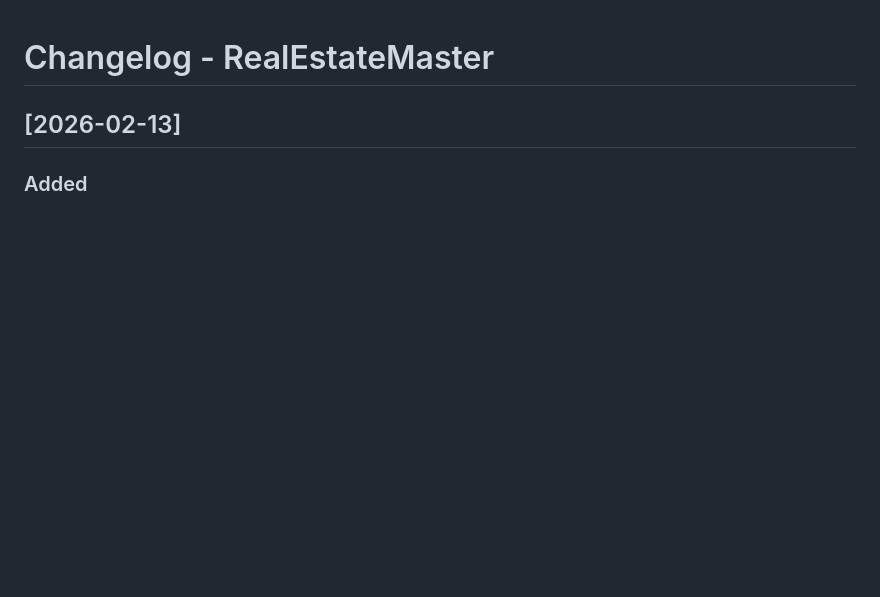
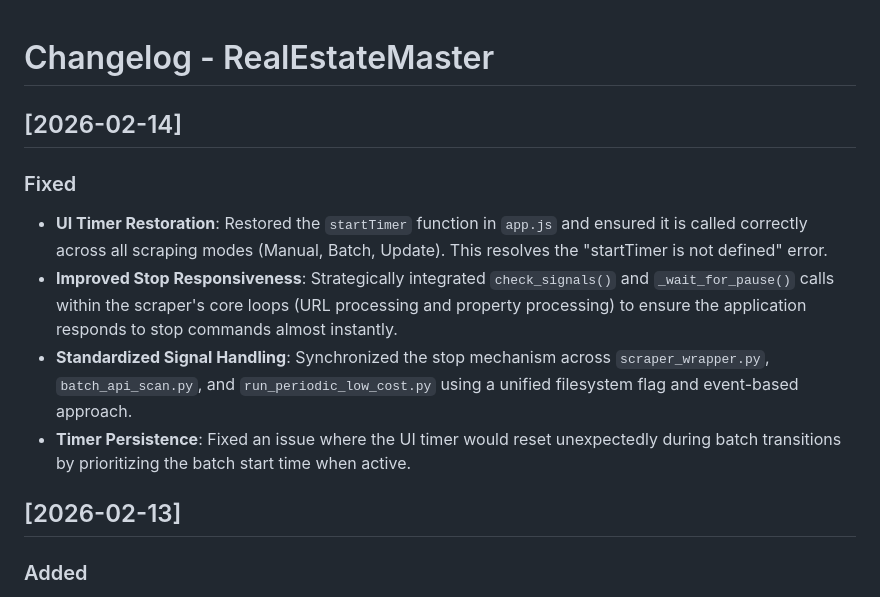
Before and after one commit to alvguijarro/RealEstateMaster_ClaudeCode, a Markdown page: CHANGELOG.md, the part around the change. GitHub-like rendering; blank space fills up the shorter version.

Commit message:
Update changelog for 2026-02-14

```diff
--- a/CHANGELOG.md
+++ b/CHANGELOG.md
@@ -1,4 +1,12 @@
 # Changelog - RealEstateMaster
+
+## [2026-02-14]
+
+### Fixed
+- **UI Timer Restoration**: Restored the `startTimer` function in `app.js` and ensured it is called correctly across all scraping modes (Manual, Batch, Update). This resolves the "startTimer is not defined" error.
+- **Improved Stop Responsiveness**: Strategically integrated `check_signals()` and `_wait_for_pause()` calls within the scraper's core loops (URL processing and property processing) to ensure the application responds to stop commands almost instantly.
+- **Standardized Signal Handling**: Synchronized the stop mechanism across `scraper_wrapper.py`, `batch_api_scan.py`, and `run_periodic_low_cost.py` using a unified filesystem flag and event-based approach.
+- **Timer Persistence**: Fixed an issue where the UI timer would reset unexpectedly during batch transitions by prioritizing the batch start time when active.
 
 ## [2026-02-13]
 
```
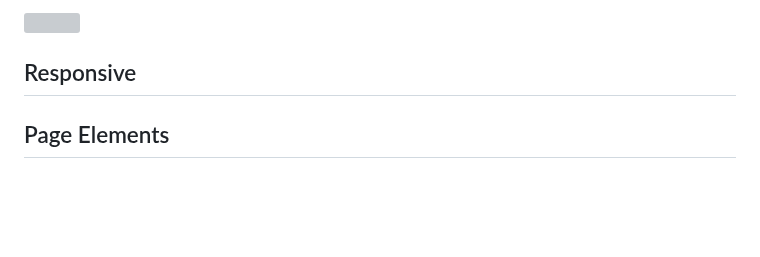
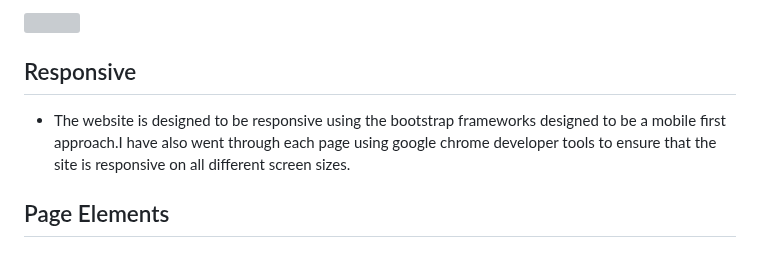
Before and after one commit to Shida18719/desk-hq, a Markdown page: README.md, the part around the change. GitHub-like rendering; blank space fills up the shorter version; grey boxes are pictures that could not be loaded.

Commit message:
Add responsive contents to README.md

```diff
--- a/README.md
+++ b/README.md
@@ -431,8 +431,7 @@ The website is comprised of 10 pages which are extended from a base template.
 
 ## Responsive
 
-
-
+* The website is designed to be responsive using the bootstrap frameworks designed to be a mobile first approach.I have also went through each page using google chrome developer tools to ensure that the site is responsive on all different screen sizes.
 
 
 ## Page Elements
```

------------------------------

| TASK TO CARRY OUT |
Filter the records for lines holding the string "GitHub". Copy each one.

| EXERCISE OUTPUT |
Before and after one commit to alvguijarro/RealEstateMaster_ClaudeCode, a Markdown page: CHANGELOG.md, the part around the change. GitHub-like rendering; blank space fills up the shorter version.
Before and after one commit to Shida18719/desk-hq, a Markdown page: README.md, the part around the change. GitHub-like rendering; blank space fills up the shorter version; grey boxes are pictures that could not be loaded.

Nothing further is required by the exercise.